Producers say Africa’s first explicitly homosexual-themed billboard, measuring 4.5 meters by 18 meters, is meant to help bring gays come out into the open in a sometimes intolerant society.
The advertisement – for this year’s Mr Gay World competition – went up over one of the busiest motorways in Johannesburg, the continent’s economic hub, featuring two smiling former winners of the contest, both wearing white T-shirts.
The contest, which will be held in Johannesburg in April, will for the first time have black African participants – some of whom have been attacked for their openness about their sexual orientation.
“The billboard says, by implication, ‘Gay is OK,’” says Coenie Kukkuk, one of the South African organizers of Mr Gay World.
At least 33 states out of 54 African countries have outlawed homosexuality. In three the death penalty is applied. Brutal attacks on gays and lesbians are not uncommon.
“The main message is hope – to give hope to the legions of LGBTI people in Africa that someday it will change. It will get better,” Kukkuk said, using the acronym for lesbian, gay, bisexual, transgender and intersex people.
Highlighting the pressures, Mr Gay Zimbabwe, Taurai Zhanje, was forced to withdraw from the April competition after he came under intense criticism at home.
Zimbabwean President Robert Mugabe last week repeated his assertion that gays are “worse than pigs and dogs” – but then corrected himself, saying his dog would be offended. The country is not alone.
Zambia’s government this week rejected calls by UN Secretary General Ban Ki-moon to relax colonial era laws against homosexuality. In Uganda, gays have begun to flee the country as the government cracks down on the small, beleaguered community.
Africa’s most populous nation, Nigeria, recently moved to ban gay marriages – even though same-sex unions were never before recognized.
“I said to our African delegates – Zimbabwe, who had to withdraw due to relentless pressure, Ethiopia who received death threats and still does, and Namibia who was attacked last year – that they are very brave men,” Kukkuk told dpa in an interview.
“Acceptance will happen only if positive role models and examples of successful gay men are shown to exist,” the organizer added.
Members of Africa’s burgeoning out-of-the-closet gay community have taken heart from Ban’s recent intense lobbying for equal rights and from US Secretary of State Hillary Clinton’s address to the UN late last year.

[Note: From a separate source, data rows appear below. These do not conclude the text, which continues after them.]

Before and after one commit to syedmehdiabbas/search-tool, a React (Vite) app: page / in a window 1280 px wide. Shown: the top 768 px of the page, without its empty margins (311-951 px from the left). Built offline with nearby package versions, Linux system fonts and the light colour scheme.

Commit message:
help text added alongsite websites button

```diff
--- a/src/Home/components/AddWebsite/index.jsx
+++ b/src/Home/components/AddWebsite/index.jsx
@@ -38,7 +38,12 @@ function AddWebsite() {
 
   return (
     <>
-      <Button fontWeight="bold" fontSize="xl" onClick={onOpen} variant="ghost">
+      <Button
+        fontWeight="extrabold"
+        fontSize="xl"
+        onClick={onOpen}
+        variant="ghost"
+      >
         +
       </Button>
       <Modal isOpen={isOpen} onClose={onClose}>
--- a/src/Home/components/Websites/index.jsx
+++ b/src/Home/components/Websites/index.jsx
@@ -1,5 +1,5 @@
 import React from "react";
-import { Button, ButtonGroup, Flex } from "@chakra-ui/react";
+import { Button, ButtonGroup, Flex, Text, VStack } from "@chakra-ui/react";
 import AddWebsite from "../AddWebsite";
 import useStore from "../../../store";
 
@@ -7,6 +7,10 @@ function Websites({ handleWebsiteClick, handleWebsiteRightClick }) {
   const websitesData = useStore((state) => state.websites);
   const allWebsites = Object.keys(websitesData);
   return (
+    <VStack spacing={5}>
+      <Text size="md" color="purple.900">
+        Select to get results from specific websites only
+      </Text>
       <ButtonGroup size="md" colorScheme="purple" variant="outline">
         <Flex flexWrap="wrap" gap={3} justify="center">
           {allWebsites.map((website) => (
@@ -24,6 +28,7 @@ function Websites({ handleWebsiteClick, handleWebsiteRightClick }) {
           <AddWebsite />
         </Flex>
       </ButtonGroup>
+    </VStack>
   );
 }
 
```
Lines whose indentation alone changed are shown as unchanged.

“Gay people are born into and belong to every society in the world,” Clinton said in Geneva. “Being gay is not a Western invention. It is a human reality.”
Her remarks were targeted at leaders who say homosexuality is “un-African.”
The US, along with Britain and other Western donors, are putting pressure on developing nations to better respect human rights, including gay rights, if they want aid flows to continue.
While South Africa legalized same-sex marriage in 2006, the country still suffers from homophobia, particularly in rural areas and in the impoverished townships. Black lesbians in the townships are under particular threat of violence, according to rights groups.